YOUR GOAL
Set the material down again exactly, line by line, skipping each picture.

AVAILABLE DATA
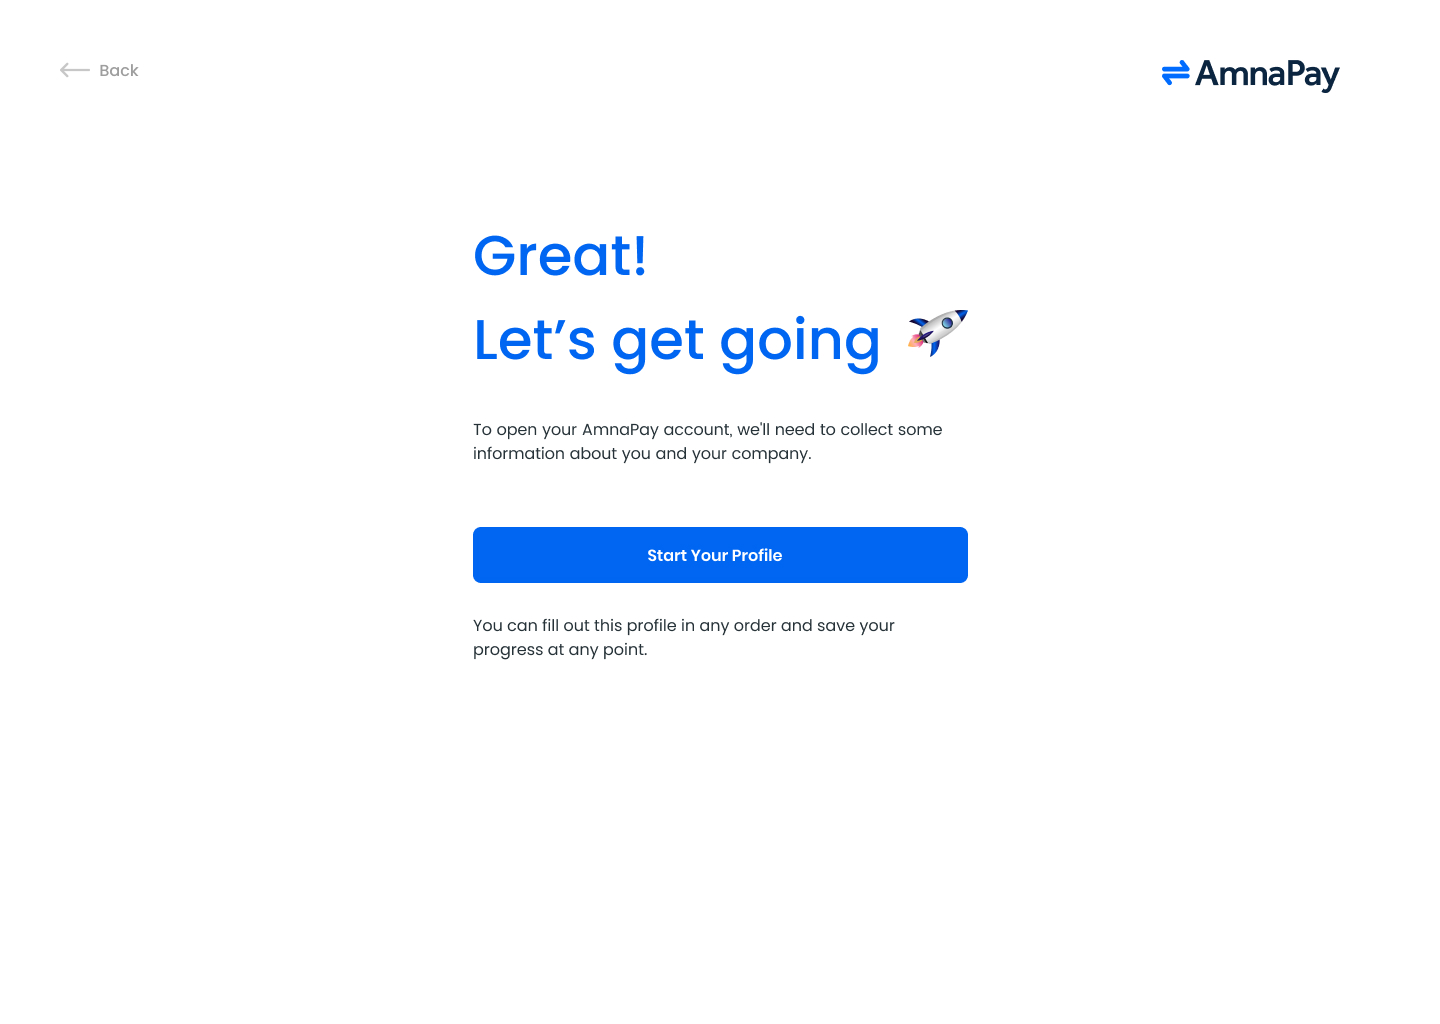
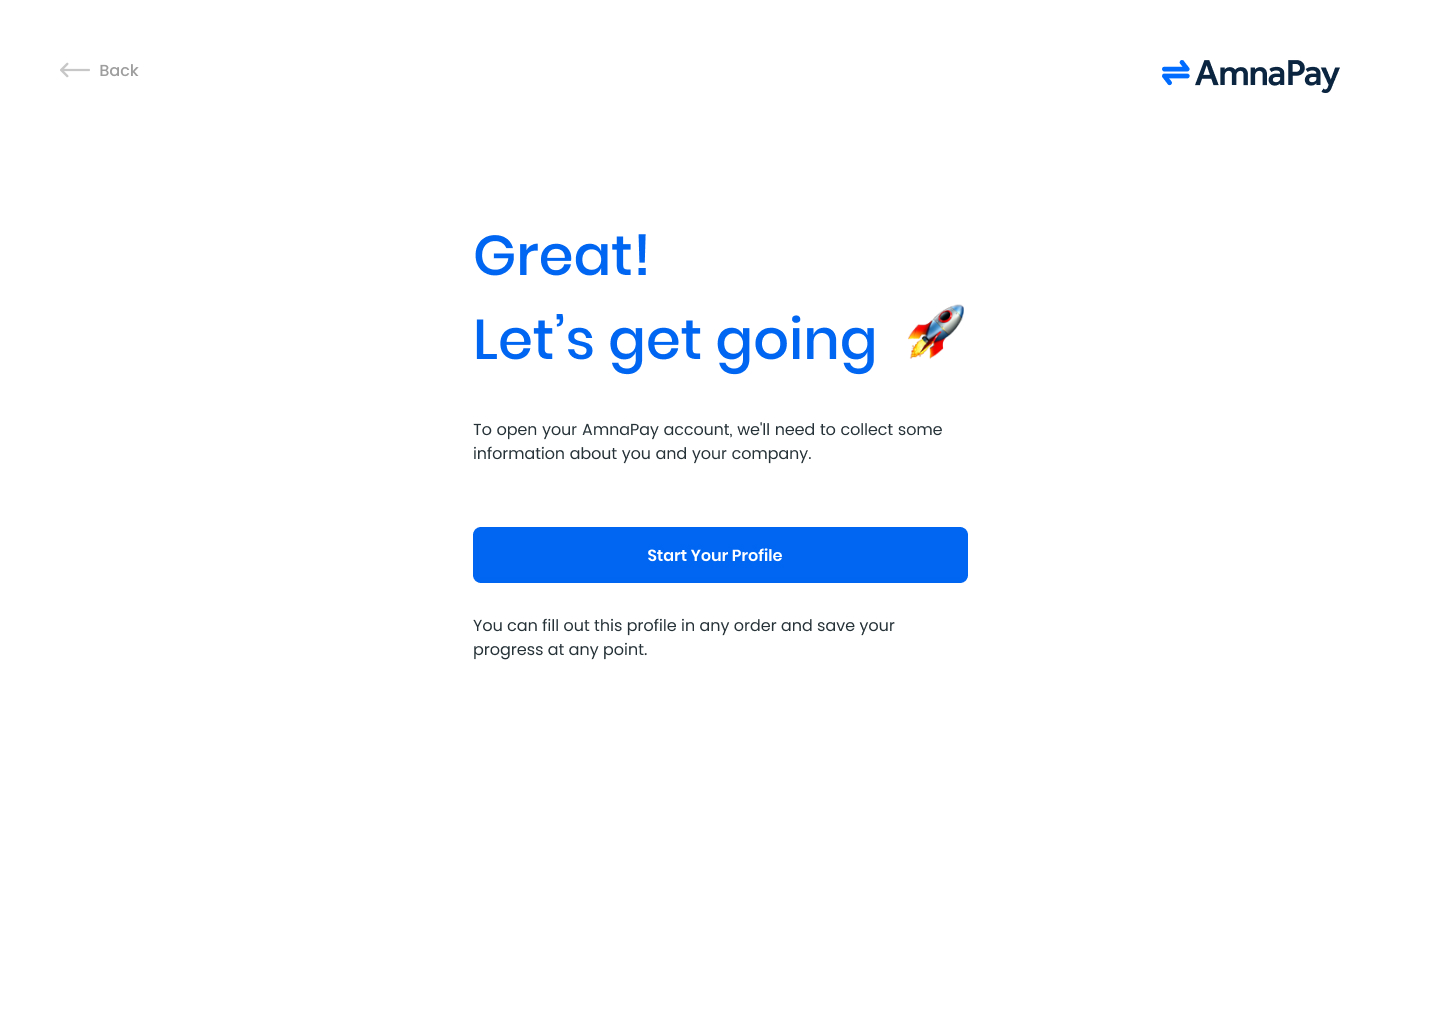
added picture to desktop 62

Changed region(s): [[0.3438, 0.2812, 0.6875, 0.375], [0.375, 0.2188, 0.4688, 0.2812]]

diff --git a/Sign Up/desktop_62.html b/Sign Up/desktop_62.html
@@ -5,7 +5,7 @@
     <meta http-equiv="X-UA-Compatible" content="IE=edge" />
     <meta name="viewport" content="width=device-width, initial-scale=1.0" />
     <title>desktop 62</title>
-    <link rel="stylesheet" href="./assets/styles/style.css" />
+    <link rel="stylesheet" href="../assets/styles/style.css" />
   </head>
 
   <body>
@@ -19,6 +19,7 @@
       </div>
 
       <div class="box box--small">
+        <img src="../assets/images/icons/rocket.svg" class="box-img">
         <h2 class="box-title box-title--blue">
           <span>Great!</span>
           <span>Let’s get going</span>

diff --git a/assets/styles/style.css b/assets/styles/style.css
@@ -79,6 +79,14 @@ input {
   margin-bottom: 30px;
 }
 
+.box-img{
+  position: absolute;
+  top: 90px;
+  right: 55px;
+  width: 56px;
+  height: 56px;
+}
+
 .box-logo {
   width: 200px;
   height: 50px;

EXERCISE SOLUTION
added picture to desktop 62

Changed region(s): [[0.3438, 0.2812, 0.6875, 0.375], [0.375, 0.2188, 0.4688, 0.2812]]

diff --git a/Sign Up/desktop_62.html b/Sign Up/desktop_62.html
@@ -5,7 +5,7 @@
     <meta http-equiv="X-UA-Compatible" content="IE=edge" />
     <meta name="viewport" content="width=device-width, initial-scale=1.0" />
     <title>desktop 62</title>
-    <link rel="stylesheet" href="./assets/styles/style.css" />
+    <link rel="stylesheet" href="../assets/styles/style.css" />
   </head>
 
   <body>
@@ -19,6 +19,7 @@
       </div>
 
       <div class="box box--small">
+        <img src="../assets/images/icons/rocket.svg" class="box-img">
         <h2 class="box-title box-title--blue">
           <span>Great!</span>
           <span>Let’s get going</span>

diff --git a/assets/styles/style.css b/assets/styles/style.css
@@ -79,6 +79,14 @@ input {
   margin-bottom: 30px;
 }
 
+.box-img{
+  position: absolute;
+  top: 90px;
+  right: 55px;
+  width: 56px;
+  height: 56px;
+}
+
 .box-logo {
   width: 200px;
   height: 50px;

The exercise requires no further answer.